So I decided to take a year off.
Sometimes, your decisions really bother other people. Everyone keeps asking me. "So where can I watch you run THE marathon this year?" Nowhere, actually. Unless you want to see me hand water out - then, come by mile 12. I'm going to wear a bright pink shirt so my friend Nelson can see me. "Why won't you do THE marathon?" I'm not feeling it. Is that a good enough reason? "It's too short for you." Well, it is short, but that's actually nice. I mean, done in 3-4 hours? Sweet!
(And then there's the conversation I loathe:
Me: I run.
Person: Oh. What do you run?
Me: I run ultras, 50 mile, 100 mile races.
Person: Wow. That's crazy. That's incredible. I can't even 1 mile.
Person: Have you ever done THE marathon?
Me: Yes, I've done it six times. That's only 26.2 miles. But yeah, I've done it. I like ultras better though.)
People get obsessed with THE marathon. I know, because I was super obsessed. It was the one day where people celebrated ME. My parents would come in and watch me at three spots, my mom lugging around homemade cookies and bars and brownies in a backpack. My sister even came one year. My boss would show up with a sign or a pompom. (How many people can say that of their boss? YAY!) My coworkers would be out there with bells. My friends would be cheering me on. Every year, people would witness me doing what I love most: RUNNING.
But running on roads isn't as fun. It hurts. It tears your body up more than running on trails. The crowds are nuts. The logistics of THE marathon (getting up super duper early, the corrals, everything) are stressful and a pain.
But the crowds cheering you on rock.
I'm torn, really. I'm part of a running club where everyone is 100% obsessed. It's like there's no other race at times.
I'm really excited about running the Cajun Coyote 100 Miler in December. But I think, "Maybe I should've tried one more year..."
I secretly want to try to qualify the last year I'll be able to qualify with a half-marathon time; maybe train faster in January-March, hopefully being able to once again, smash 1:37 like it's nothing. And if I did that, automatic entry. And then I'd give myself one more try to break 3:25.
But that's a lot of speed. Not as much time on the trails. Not as much time out there for long. Can ultras and marathons cooperate? I don't know. Can ultrarunners be marathoners? Sometimes. But I don't know what I want.
When I think of why running makes me happy, I remember the Iroquois Trail 50 Miler, when I was running FAST FAST FAST, up and down, on these absolutely gorgeous trails, enjoying the moments, pushing, pushing, pushing, fast, fast, oh look at the leaves, up, down, amazing, runners' high...

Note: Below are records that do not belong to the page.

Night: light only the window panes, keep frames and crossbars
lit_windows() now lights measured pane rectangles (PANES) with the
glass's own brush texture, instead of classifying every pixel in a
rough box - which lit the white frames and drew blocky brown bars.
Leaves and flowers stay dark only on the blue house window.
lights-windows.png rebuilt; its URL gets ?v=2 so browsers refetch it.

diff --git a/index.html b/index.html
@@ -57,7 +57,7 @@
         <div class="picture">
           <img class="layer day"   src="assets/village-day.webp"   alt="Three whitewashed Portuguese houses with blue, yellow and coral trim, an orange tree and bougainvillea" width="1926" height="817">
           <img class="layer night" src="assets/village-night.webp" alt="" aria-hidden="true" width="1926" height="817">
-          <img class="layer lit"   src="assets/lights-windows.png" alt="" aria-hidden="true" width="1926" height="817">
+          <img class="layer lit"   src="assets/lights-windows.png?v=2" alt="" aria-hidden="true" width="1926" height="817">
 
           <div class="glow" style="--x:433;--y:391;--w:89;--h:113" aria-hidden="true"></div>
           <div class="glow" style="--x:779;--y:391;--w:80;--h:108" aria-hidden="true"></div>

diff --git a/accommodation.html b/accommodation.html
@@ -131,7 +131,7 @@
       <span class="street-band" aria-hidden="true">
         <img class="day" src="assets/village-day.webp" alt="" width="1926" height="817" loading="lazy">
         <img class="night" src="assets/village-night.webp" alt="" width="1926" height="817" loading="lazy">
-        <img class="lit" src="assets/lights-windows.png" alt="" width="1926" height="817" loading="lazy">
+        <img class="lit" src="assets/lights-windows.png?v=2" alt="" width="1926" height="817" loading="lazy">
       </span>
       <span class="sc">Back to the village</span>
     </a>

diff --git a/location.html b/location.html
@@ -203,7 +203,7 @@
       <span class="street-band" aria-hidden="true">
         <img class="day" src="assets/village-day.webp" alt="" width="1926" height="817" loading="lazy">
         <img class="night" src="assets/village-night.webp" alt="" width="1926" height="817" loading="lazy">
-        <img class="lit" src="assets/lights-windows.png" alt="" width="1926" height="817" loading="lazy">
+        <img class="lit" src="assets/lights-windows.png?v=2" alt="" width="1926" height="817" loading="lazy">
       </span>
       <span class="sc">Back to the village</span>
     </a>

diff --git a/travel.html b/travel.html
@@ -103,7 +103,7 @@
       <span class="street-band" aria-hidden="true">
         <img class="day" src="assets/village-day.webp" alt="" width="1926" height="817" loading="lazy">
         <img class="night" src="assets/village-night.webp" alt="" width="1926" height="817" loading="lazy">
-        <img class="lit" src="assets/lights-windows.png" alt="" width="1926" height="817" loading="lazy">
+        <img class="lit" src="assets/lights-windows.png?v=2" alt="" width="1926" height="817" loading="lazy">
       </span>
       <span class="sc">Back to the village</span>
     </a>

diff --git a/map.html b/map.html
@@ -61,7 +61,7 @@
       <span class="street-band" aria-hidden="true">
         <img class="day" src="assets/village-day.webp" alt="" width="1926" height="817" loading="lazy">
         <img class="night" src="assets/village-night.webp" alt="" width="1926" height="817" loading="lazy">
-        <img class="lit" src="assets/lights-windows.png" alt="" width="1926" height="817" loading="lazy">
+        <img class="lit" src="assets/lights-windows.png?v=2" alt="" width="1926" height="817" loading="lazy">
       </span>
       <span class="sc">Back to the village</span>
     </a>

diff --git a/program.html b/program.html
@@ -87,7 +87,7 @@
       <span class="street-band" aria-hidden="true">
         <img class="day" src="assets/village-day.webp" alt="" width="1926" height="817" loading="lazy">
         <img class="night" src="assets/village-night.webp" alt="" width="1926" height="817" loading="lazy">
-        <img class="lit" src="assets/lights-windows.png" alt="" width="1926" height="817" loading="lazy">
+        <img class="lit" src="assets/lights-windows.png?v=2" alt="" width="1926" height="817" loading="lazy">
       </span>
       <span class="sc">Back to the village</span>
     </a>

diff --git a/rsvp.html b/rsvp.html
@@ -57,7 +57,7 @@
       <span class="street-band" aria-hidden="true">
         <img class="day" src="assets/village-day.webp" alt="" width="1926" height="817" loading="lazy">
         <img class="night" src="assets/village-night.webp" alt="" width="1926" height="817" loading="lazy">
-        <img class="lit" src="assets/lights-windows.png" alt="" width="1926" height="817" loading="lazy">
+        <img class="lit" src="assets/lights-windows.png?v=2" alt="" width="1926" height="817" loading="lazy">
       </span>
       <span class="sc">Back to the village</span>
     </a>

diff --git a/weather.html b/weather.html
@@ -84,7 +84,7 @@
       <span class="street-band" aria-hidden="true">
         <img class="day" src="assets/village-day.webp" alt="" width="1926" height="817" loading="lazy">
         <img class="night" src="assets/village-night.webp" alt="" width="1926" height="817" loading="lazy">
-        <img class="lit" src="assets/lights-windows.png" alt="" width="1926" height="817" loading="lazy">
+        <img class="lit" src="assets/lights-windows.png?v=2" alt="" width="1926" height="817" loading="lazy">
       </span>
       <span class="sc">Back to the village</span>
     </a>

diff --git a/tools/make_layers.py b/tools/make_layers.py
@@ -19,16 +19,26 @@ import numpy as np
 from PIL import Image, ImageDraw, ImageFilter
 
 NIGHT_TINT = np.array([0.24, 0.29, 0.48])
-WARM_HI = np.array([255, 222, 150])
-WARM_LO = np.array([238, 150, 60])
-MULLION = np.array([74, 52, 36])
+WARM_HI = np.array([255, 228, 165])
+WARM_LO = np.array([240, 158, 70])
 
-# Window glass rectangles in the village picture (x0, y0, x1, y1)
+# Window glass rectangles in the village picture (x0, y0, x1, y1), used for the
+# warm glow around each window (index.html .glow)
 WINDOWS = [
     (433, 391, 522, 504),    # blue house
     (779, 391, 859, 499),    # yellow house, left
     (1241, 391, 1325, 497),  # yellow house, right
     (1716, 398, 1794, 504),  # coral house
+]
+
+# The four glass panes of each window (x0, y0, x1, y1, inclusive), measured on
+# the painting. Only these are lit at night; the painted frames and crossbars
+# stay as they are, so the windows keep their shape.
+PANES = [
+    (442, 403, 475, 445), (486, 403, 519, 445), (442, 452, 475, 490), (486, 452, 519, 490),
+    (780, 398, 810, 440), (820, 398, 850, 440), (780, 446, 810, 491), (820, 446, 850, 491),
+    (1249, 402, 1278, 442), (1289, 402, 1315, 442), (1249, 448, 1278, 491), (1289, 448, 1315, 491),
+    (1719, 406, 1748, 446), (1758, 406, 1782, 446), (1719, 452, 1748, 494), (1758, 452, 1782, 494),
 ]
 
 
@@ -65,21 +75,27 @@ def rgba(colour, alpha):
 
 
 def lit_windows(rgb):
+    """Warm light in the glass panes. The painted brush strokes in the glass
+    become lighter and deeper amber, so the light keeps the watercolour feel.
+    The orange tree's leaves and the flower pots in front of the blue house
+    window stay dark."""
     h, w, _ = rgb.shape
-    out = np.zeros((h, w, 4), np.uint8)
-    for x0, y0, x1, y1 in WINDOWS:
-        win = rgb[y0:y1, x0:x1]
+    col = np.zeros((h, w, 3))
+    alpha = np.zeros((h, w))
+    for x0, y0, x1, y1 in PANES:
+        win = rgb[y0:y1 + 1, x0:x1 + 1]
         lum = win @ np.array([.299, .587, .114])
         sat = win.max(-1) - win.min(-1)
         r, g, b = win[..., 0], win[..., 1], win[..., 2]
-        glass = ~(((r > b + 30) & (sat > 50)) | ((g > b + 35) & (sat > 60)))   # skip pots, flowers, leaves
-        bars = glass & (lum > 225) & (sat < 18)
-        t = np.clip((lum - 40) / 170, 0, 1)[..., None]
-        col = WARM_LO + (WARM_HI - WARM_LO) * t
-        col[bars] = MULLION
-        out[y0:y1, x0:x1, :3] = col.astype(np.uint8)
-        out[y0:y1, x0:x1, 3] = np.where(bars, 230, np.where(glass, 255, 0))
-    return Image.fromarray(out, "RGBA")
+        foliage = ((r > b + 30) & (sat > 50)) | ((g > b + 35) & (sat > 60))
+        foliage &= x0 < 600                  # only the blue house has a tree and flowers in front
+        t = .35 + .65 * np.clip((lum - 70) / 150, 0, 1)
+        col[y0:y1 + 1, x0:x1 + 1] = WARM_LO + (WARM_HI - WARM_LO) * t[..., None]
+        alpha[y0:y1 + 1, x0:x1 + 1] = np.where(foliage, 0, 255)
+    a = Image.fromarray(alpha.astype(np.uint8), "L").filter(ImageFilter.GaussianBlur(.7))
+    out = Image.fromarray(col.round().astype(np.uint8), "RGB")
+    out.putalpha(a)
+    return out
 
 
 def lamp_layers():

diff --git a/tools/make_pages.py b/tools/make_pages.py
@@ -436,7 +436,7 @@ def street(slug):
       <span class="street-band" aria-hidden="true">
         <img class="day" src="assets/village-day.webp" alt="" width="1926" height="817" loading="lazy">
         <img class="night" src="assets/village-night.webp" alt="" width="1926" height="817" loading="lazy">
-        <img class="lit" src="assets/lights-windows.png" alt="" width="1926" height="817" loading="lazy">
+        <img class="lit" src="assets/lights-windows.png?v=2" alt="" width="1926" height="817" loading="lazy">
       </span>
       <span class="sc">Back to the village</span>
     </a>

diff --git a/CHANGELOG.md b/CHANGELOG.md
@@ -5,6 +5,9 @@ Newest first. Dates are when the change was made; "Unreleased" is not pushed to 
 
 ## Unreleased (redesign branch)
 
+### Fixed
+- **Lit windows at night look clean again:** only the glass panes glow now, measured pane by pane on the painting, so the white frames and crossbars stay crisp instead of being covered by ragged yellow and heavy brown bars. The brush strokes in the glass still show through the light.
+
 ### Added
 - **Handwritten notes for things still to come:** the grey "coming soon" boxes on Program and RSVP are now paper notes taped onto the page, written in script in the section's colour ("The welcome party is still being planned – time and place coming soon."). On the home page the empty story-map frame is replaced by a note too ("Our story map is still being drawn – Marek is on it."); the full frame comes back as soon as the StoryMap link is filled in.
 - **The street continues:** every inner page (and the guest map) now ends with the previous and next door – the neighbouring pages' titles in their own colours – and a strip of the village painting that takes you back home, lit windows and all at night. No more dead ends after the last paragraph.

I have less of those moments in the dirty NYC streets...
It's a conflict I have within me, but I'll see if I can break through.